- Massachusetts Department of Environmental Protection
Media Contact for Baker-Polito Administration Announces New $2 Million Funding Opportunity for Public Water Systems to Assist PFAS Response
Edmund Coletta, MassDEP – Director of Public Affairs
BOSTON — The Baker-Polito Administration today announced the availability of $2 million in new grant funding to help public water systems address elevated levels of per- and polyfluoroalkyl substances (PFAS) in their drinking water. The new Interim PFAS6 Response Grant Program, administered by the Massachusetts Department of Environmental Protection (MassDEP), will provide funding to help offset the cost of initial responses implemented by water suppliers when “PFAS6” (the sum of six per- and polyfluoroalkyl substances) exceeds the state standard of 20 parts-per-trillion (ppt).
“PFAS contamination poses a significant risk to public health, so it is imperative that public water suppliers address elevated PFAS levels in a timely manner,” said Energy and Environmental Affairs Secretary Kathleen Theoharides. “By offering funding through this new grant program, the Baker-Polito Administration is building on its commitment to support our public water systems and ensure they are able to provide safe drinking water as they work to develop a long-term solution to PFAS contamination issues.
“Under our new state standards for PFAS, public water systems are testing for these contaminants and when they are found, the Commonwealth is working closely with them to quickly assess the threat and address it,” said MassDEP Commissioner Martin Suuberg. “I urge our public water systems to apply for these funds, which can cover costs for critical short-term measures in the event of PFAS6 contamination, including bottled water, filtration systems, or alternative water-source connections.”
MassDEP anticipates offering three rounds of funding through the Interim PFAS6 Response Grant Program. Applications for the first round are due July 8, 2021. Public water supply systems can apply for funds to purchase and distribute bottled water, install water vending machines, purchase water and/or establish interconnections to alternative water sources, or take any other immediate action to provide safe drinking water to PFAS6-impacted water users. To assist communities that have already expended funds to address elevated levels of PFAS, reimbursement will be available for eligible costs that have already expended.
To support this program, the Baker-Polito Administration has allocated $2 million in operating funds. This funding is in addition to the $28.4 million secured by the Administration in two supplemental budgets for water infrastructure and PFAS testing. Through the supplemental budget, $20 million was appropriated to the Commonwealth’s Clean Water Trust, providing financing that can be used by communities to address contamination issues.
More than $8.4 million of this funding supports a statewide sampling program for public water supplies and private wells, including a grant program to support design of PFAS treatment. Conducting statewide testing of drinking water for PFAS is providing the data to support MassDEP’s strategy for treatment and mitigation of this emerging contaminant. In September 2020, the Administration announced the first round of grants to support design of PFAS treatment, awarding $1.9 million to 10 public water supply systems, and announced a second round in March 2021, awarding $3 million to 17 public water supply systems.

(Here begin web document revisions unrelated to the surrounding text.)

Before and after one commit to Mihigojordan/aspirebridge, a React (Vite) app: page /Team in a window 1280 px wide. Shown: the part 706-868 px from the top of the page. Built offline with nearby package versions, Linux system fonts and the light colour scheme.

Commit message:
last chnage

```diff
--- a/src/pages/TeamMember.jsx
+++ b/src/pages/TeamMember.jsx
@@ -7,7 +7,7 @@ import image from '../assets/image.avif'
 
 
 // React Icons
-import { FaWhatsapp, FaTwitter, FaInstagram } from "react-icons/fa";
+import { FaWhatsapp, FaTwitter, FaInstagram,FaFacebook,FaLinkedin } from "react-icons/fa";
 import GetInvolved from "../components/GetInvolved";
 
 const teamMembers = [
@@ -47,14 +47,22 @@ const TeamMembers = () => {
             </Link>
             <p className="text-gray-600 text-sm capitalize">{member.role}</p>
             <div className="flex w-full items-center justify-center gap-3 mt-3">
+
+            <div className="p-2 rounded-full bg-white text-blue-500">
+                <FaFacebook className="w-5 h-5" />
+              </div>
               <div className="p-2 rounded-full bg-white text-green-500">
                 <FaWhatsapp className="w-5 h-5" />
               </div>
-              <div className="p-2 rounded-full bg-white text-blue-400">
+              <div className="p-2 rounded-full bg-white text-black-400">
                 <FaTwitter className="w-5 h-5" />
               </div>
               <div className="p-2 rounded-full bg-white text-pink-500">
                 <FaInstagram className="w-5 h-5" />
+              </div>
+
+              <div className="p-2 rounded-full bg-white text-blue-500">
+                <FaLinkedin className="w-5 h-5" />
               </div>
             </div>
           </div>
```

PFAS compounds are a family of chemicals widely used since the 1950s to manufacture common consumer products and used in some legacy fire-fighting foams. Drinking water may become contaminated if PFAS deposited onto the soil seeps into groundwater or surface water. PFAS have been linked to a variety of health risks, particularly in women who are pregnant or nursing, and in infants. In October, the Baker-Polito Administration established a protective standard of 20 ppt for PFAS in drinking water and required water systems to regularly test for the contaminants. There are currently no federal PFAS standards for drinking water.
All community public water systems are required to test for PFAS6. Large public water supplies, those serving a population of 50,000 or more, were required to begin their initial PFAS6 tests as of January 1, 2021. Public water supplies serving populations between 10,000 and 50,000 began initial tests April 1, 2021, and those serving a population of less than 10,000 will begin testing October 1, 2021.

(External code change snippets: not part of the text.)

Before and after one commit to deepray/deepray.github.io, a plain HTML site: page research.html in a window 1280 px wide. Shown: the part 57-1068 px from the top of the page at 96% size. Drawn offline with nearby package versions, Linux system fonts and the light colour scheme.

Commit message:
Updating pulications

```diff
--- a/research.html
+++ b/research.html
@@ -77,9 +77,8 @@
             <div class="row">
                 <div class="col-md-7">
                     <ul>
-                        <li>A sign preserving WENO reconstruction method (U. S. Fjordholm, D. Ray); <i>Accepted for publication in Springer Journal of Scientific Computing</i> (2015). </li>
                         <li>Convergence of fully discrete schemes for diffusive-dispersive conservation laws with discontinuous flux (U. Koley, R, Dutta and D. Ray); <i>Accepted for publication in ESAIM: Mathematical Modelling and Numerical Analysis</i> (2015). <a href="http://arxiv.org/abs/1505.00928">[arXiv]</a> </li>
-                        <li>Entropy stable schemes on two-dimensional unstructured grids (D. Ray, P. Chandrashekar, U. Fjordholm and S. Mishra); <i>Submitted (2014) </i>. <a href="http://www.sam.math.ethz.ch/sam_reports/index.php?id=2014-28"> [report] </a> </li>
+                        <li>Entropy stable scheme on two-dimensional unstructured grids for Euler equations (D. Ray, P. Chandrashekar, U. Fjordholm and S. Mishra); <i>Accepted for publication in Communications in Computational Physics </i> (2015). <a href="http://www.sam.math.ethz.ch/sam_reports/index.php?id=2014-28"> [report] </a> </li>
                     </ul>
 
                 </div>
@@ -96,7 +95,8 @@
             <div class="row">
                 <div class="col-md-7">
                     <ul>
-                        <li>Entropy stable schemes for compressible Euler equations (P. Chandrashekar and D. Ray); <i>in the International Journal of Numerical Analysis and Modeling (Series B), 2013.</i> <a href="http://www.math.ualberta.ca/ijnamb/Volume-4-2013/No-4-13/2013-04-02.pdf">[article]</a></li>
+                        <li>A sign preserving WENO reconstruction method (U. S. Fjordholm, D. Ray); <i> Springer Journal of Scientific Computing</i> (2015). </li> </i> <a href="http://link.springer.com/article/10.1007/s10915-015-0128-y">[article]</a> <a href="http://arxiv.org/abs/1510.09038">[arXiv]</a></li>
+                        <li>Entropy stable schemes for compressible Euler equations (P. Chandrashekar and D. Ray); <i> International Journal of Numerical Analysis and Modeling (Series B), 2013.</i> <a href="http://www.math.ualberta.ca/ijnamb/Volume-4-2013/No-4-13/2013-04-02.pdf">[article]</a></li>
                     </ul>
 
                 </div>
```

For additional information on the Interim PFAS6 Response Grant Program, see the full Grant Opportunity here.
MassDEP is responsible for ensuring clean air and water, safe management and recycling of solid and hazardous wastes, timely cleanup of hazardous waste sites and spills and the preservation of wetlands and coastal resources. For more information regarding the MassDEP and its mission, please visit the agency’s webpage.